While economic and military power continue to dominate perceptions of geopolitical influence and shape the contours of traditional diplomacy, the idea that nations must also resort to soft power and public diplomacy in order to advance their interests has taken hold in much of the world, including Asia.
Long gone are the days when political elites could conduct the diplomacy of nation-states primarily as a top-down articulation of policies and priorities. The emergence of the Internet and the rise of social media networks have fundamentally altered the n
In the more complex task of nation branding and the conduct of public diplomacy, Asian countries still have a long way to go.
China's stunning economic growth in the last 30 years has not resulted in positive public feelings abroad for the country as misunderstandings over many issues, including territorial disputes, have generated negative sentiment, write Qingan Zhou & Jinwei
Japan’s cultural and public diplomacy have gone through a complex evolution and adapted repeatedly to the country’s rapidly changing place in the world.
In the conduct of public diplomacy, the notion of network power alongside soft power is crucial to South Korea’s role as a middle power.
Ever since Joseph Nye coined the term
As traditional diplomacy is complemented by emerging concepts such as public diplomacy, soft power and more recently
The US is seen as a bellweather for global trends, and digital diplomacy is no exception. The State Department and US diplomats have embraced online tools, in particular social media.
Information technology has brought about significant changes in the way diplomats conduct their business. While public diplomacy is easier, there still is and will continue to be a need for personal contacts and formal state-to-state relations.
The latest act in the long-running saga of the South China Sea has seen China moving aggressively to enforce its claim to most of the features of the potentially oil-rich sea while the US ‘rebalanced’ its defense and foreign policy toward Asia.

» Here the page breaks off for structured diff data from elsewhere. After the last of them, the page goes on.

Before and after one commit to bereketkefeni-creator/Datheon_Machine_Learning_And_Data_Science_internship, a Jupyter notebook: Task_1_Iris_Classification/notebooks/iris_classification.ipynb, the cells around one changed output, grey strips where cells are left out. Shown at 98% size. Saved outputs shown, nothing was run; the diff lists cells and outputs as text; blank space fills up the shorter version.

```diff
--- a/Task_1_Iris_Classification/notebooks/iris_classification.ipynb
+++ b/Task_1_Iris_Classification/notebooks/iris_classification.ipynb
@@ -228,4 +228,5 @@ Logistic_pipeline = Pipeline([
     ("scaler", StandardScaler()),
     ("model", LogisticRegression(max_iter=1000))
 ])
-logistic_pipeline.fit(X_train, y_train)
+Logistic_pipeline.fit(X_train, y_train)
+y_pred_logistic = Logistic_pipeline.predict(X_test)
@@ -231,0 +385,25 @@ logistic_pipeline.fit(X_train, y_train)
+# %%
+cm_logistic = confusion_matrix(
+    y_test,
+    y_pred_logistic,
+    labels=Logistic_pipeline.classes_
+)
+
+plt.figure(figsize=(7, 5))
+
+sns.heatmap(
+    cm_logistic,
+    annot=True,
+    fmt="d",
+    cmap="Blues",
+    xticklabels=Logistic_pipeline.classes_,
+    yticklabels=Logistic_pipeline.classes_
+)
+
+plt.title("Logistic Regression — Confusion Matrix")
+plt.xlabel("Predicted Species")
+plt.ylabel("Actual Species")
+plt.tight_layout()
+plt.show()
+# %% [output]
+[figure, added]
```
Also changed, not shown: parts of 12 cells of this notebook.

The disputed islets known by Koreans as Dokdo and by Japanese as Takeshima continue to plague bilateral relations between the two countries, and each side approaches the issue from a different perspective.
While Asia is doing reasonably well after the global financial crisis of 2008 thanks to actions taken in the wake of the Asian currency crisis of 1997-98, deeper regional integration is needed.
Ghulam Faruq Achikzad argues that it’s time for the international community, and especially Afghanistan’s neighbors, to declare Afghanistan neutral and allow the Afghan people to shape their own future without foreign interference.
Le Dinh Tinh outlines the power politics at play, and why enhanced co-operation is vital to security in the Mekong River Basin.
Under President Lee Myung-bak's
Although the Korean War ended nearly 60 years ago, the peninsula remains under the ominous threat of another conflagration whose consequences are too horrifying to contemplate.
Short reviews of India, Pakistan, and the Bomb: Debating Nuclear Stability in South Asia by Sumit Ganguly and S. Paul Kapur; Restless Empire: China and the World Since 1750 by Odd Arne Westad; Chinese Characters: Profiles of Fast-Changing Lives in a Fast-